Biodiesel is a clean-burning alternative fuel that can be made from materials such as vegetable oils, animal fats, and spent cooking greases. Typically, biodiesel is prepared by the reaction of fat or oil with alcohol under alkaline conditions. Soy-based biodiesel is the most commonly used form.
Ethanol is an alcohol-based fuel produced by fermenting sugars from crop starches. Currently, 95 percent of ethanol is produced from corn kernels. About 5 percent of U.S. ethanol is made from sugar- and starch-containing materials other than corn. These include wheat, barley, and sorghum grains; sugarcane; cheese whey; and wastes from paper mills, potato processing plants, breweries, and beverage manufacturers—or some combination of these materials.
Originally, most ethanol was made through wet-milling, which means the starch is separated from the corn germ and fiber and liquefied by cooking. The liquefying creates sugars in a form that can be fermented with yeast to produce ethanol and carbon dioxide. The ethanol is then removed from the slurry.
The number of ethanol plants has surged in the past few years, and dry-milling is now the method used for over half of the ethanol currently produced. In this process, kernels are ground to a fine powder, and all of it is cooked to liquefy it, without removing the germ or fiber. Different enzymes are added at different stages and temperatures as the mash cools, producing ethanol and carbon dioxide.—By Don Comis, ARS.

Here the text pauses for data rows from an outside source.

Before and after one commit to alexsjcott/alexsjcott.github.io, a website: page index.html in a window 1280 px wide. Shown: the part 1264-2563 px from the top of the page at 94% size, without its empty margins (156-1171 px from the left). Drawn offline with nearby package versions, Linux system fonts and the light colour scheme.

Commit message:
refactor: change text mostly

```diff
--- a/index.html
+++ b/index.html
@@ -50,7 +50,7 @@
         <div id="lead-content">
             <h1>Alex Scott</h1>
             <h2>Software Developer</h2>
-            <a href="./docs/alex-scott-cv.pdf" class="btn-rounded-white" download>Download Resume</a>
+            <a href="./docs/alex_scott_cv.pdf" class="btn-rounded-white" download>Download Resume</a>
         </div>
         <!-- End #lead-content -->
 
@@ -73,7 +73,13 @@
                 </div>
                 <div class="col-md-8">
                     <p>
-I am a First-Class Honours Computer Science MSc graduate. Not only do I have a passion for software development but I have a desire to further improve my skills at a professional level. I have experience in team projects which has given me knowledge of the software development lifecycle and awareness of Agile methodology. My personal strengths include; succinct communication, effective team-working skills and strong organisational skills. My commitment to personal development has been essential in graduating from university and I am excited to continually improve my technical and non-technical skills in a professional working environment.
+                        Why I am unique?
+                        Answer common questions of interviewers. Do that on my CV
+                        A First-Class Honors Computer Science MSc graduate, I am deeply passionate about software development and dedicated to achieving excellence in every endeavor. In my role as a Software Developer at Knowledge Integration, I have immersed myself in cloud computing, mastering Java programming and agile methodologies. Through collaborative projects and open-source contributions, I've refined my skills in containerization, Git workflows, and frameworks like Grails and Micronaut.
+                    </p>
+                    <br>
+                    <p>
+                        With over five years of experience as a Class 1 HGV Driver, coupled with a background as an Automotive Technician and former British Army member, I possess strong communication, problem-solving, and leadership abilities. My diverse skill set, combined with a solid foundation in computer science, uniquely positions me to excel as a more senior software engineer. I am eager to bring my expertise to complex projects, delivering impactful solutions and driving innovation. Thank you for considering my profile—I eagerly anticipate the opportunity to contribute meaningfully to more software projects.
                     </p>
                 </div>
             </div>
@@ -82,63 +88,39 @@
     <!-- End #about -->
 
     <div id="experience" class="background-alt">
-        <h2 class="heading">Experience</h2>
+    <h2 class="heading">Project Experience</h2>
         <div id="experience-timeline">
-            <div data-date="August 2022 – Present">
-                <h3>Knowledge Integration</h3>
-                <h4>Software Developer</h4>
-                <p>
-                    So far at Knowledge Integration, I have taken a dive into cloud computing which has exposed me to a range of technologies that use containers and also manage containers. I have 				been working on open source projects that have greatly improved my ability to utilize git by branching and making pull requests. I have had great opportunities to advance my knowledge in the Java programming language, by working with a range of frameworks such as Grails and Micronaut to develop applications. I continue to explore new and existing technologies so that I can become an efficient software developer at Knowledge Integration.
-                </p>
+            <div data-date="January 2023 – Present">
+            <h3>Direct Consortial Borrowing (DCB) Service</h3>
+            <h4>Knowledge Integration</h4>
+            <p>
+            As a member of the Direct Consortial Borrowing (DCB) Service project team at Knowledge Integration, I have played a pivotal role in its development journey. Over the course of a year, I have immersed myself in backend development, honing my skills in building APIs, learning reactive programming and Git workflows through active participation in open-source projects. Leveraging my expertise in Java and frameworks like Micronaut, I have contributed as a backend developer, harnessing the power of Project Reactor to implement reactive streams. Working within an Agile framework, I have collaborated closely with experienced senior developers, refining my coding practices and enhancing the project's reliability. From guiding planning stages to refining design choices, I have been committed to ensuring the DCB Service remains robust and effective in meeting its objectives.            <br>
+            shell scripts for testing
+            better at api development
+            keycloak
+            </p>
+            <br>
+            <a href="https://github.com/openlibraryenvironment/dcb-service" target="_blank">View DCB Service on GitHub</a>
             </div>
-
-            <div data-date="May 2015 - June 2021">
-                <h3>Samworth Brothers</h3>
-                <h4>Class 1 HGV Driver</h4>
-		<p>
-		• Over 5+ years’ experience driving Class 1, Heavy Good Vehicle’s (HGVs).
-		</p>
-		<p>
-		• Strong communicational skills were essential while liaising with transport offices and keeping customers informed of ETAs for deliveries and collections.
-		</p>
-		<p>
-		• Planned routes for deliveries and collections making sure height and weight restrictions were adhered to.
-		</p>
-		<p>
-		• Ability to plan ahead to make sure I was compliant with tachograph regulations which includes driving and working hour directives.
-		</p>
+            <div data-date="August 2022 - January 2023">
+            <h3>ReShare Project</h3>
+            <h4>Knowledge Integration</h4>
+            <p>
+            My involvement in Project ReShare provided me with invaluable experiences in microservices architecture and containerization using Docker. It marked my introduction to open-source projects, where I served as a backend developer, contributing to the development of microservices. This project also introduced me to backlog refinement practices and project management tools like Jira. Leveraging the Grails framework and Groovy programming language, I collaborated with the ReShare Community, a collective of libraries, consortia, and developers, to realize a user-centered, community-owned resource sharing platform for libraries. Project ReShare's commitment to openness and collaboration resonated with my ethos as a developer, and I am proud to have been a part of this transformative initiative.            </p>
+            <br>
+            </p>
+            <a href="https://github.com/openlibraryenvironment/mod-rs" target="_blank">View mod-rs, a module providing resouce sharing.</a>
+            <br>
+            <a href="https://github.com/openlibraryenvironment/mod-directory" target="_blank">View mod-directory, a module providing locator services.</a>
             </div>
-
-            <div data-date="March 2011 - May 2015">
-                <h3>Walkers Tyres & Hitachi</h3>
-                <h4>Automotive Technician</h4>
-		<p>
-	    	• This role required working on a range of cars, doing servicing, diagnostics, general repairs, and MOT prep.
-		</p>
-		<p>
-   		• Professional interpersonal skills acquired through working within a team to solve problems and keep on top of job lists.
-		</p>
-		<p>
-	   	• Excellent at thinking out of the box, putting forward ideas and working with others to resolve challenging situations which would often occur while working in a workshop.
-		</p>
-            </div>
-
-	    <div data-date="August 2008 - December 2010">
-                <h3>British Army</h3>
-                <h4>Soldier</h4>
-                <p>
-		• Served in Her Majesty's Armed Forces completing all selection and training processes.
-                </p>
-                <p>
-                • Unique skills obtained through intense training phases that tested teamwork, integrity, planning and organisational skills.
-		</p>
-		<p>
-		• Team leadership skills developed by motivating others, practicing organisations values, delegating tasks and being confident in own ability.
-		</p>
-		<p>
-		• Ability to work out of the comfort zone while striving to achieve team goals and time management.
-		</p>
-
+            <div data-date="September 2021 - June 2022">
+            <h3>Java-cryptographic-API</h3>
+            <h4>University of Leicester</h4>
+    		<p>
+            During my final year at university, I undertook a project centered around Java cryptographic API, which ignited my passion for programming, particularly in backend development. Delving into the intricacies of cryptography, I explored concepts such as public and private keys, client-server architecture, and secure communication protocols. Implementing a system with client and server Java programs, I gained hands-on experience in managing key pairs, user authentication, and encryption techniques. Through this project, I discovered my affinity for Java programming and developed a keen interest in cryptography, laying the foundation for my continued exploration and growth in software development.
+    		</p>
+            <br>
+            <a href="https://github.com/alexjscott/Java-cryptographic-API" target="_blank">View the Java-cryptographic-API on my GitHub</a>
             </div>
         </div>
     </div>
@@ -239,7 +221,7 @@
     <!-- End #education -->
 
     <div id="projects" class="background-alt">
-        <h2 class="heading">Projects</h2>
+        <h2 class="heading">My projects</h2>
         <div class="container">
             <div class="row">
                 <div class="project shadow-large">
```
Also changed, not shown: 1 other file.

|"Bioenergy Today" was published in the April 2002 issue of Agricultural Research magazine.|